‘Fucking mafia!’ he grinned back.
The phrase had become a byword for any problem, predictable or otherwise, that arose in this sandy outpost on the Morocco-Algeria border. First uttered by our host, when explaining the issues facing Amazigh people under a Moroccan-Arab government but subsequently used for everything from faulty laptops to blown light bulbs.

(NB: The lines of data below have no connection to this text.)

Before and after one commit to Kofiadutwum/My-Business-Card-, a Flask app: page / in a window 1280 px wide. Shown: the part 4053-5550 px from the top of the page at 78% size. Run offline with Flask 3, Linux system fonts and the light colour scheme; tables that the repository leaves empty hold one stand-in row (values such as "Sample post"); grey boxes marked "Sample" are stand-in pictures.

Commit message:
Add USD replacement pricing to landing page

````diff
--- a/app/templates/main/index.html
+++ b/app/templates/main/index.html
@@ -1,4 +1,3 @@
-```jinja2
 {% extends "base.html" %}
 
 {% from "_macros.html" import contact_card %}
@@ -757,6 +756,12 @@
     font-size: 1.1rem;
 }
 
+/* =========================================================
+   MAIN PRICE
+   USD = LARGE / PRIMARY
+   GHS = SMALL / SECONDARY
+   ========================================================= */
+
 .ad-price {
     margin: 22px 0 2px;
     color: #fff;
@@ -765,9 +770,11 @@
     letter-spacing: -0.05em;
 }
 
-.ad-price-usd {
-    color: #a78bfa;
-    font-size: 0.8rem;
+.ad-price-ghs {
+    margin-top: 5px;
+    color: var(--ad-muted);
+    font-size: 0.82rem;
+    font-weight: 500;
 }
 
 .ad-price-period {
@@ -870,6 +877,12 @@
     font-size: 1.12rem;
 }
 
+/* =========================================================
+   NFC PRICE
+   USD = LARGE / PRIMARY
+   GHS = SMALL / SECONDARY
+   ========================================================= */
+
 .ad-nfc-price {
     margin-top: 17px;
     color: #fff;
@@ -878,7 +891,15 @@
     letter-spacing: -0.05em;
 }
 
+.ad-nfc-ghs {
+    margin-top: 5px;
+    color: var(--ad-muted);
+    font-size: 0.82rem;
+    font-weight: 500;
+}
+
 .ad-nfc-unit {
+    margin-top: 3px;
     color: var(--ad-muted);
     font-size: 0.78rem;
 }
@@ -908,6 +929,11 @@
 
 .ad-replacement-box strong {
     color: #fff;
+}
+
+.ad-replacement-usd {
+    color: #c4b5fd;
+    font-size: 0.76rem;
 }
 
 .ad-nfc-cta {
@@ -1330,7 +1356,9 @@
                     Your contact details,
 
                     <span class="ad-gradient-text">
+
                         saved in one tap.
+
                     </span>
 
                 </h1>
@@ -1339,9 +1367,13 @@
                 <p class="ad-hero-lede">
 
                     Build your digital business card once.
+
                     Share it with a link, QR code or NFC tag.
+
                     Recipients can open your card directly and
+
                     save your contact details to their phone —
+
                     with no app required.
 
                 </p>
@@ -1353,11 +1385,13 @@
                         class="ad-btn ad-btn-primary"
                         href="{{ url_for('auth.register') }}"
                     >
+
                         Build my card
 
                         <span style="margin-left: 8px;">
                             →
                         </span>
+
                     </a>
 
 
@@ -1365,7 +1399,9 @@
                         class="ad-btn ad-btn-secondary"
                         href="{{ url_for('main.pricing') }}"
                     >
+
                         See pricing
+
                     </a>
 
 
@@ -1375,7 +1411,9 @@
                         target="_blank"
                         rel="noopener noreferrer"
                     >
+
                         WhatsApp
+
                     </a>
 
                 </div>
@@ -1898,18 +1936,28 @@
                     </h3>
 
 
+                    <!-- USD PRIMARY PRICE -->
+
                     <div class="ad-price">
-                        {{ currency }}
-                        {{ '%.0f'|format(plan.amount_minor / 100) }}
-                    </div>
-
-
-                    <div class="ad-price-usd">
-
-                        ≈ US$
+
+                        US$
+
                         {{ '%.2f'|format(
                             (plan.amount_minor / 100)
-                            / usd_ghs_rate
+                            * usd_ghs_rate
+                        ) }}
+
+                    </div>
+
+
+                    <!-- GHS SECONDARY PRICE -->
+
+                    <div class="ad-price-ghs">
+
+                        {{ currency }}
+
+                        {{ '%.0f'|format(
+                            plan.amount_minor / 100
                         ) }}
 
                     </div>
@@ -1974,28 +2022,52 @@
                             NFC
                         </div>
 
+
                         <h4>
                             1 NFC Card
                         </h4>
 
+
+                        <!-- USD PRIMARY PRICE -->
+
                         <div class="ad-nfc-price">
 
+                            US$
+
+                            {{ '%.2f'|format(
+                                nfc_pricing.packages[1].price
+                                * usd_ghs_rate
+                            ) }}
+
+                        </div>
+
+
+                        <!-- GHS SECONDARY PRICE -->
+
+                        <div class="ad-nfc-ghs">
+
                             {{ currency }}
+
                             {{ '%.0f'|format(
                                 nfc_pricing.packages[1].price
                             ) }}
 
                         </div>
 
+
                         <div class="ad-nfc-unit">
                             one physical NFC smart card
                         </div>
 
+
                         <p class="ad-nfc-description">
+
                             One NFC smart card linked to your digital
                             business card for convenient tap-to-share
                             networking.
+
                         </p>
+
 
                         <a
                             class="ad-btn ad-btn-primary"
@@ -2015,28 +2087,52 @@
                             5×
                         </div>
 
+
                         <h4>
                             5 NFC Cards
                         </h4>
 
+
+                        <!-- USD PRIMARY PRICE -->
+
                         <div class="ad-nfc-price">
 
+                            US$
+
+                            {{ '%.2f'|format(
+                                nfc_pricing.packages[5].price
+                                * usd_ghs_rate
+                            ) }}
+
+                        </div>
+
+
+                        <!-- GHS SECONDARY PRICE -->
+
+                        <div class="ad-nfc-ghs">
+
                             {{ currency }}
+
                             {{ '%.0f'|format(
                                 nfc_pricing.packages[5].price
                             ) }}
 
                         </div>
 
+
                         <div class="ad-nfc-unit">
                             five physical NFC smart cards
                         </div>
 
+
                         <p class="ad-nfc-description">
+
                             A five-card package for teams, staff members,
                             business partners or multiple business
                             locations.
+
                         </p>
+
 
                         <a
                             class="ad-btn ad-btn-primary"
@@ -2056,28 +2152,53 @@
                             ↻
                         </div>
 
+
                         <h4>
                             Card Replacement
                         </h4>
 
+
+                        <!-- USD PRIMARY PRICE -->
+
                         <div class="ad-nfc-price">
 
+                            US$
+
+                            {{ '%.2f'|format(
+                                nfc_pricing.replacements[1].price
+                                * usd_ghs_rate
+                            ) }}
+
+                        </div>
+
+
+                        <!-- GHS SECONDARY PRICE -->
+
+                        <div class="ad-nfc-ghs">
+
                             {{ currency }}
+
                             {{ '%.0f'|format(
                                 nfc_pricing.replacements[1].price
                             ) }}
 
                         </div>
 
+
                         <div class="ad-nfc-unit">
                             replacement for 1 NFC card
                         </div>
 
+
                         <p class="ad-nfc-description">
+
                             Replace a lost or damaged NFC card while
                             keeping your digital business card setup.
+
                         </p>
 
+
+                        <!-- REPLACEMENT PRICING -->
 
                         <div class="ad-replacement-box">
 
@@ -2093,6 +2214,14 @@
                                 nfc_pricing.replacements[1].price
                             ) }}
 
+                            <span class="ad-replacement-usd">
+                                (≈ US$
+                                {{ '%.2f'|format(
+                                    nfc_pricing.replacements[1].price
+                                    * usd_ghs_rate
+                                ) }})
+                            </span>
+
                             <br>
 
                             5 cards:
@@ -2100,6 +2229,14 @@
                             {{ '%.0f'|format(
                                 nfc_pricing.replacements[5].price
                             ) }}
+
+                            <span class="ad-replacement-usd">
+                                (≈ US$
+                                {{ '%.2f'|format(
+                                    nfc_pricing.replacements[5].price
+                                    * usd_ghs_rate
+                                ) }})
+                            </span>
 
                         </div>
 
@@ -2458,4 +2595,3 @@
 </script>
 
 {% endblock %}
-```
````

We had first gotten wind of a new year shindig in the Sahara desert whilst still in Essaouira. After countless, pointless hours debating the merits of hiring two cars to drive the near 750 kilometres ourselves we instead decided, by majority, to take the coach. It turns out that the car hire companies who happily throw about free damage collision waivers also command excess fees in the range of 25,000 dirham. Which is their prerogative, I guess, but as any learner driver will tell you; it’s not what you do on the road, it’s the other idiots.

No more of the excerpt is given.